> > within those neurons is lost forever.
> What a flaw in my culture, I didn't know neurons in birds grew back. I
> read that the axon of the neuron in some reptilians does grow back but
> not the neuron itself.
> Tell me more about this birds capacity, for example, what happens, does
> the neuron itself grow back or is it just the axon? If it is the neuron,
> how does it happen, are there any replicating neurological cells, I've
> never heard of any but who knows? What about regeneration of whole
> members such as a leg, it happens in reptilians, I don't remember
> happening in birds, is this true? How do you explain it? Do you have
> links for more information?

I will research this for you. In the meantime, the only source of
information I can think of is a Discover Magazine from a few years back
with an article called "Bird Brains." Go to the periodical section of
your local library. Can anyone else help here?

> > If you have no evidence or proofs, what is the source of this "belief" of
> > yours. Also, what purpose does this belief serve? Are you afraid of
> > being "undecided"?
> I guess it's a bit irrational (when you don't have any evidences and
> need to draw conclusions, you use your balls right?)

No, I don't. I find my balls are very good at making logical
deductions. What do women do?

> I lived with my
> brain all my life and so far I had no problems. That's probably why I
> feel so reluctant in changing my brain.

Your brain is changing all the time. Personally, I'd like more control
over the way my brain is changing. Do you know anyone with Alzheimer's?
There's a change I'd prefer not to have.

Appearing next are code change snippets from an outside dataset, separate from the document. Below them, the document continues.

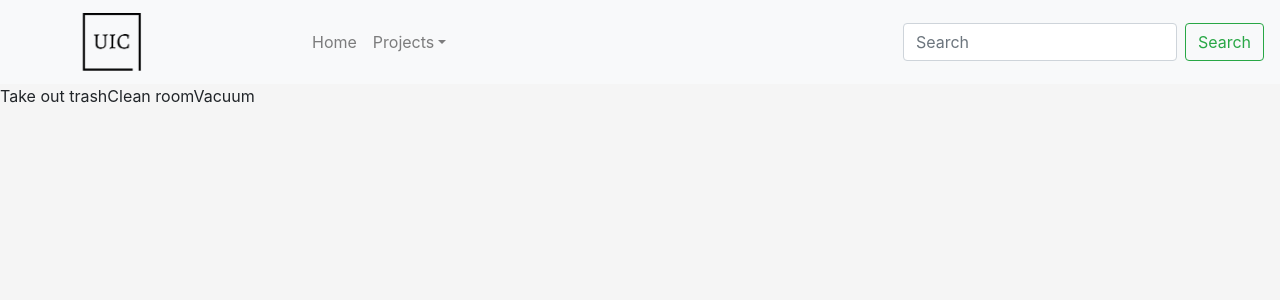
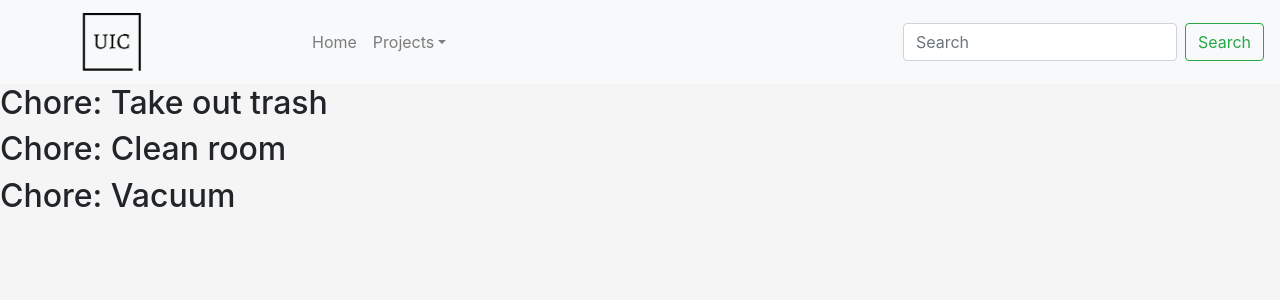
Before and after one commit to Fredrik93/react_tutorial, a React (Create React App) app: page /secondtodos in a window 1280 px wide. Shown: the top 300 px of the page. Built offline with nearby package versions, Linux system fonts and the light colour scheme.

Commit message:
add dataItem to component

```diff
--- a/src/Components/Todos/SecondTodos.js
+++ b/src/Components/Todos/SecondTodos.js
@@ -3,8 +3,8 @@ import Item from './SecondTodoItem'
 import todosData from './todosData'
 class SecondTodos extends React.Component {
 
-    showChores = todosData.map(Item => {
-        return Item.chore
+    showChores = todosData.map(dataItem => {
+        return <Item chore={dataItem.chore} key={dataItem.id} />
     })
 
     render() {
```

> > What makes you think the brain is the only platform for consciouness? It
> > sounds like a very religious and anthropocentric assumption.
> It's my only platform for intelligent (I don't like much the word
> "consciousness"), I think there is intelligent life in the universe
> besides ours, I think in the future we will built computers much more
> intelligent than us. For me, as an individual, my only platform is my
> brain.

You're going to let computers become more intelligent than you? Haven't
you seen Terminator 2 ?!?

When computers are more intelligent than you, your only usefullness will
be in a zoo or museum.

I don't plan on being obsolete.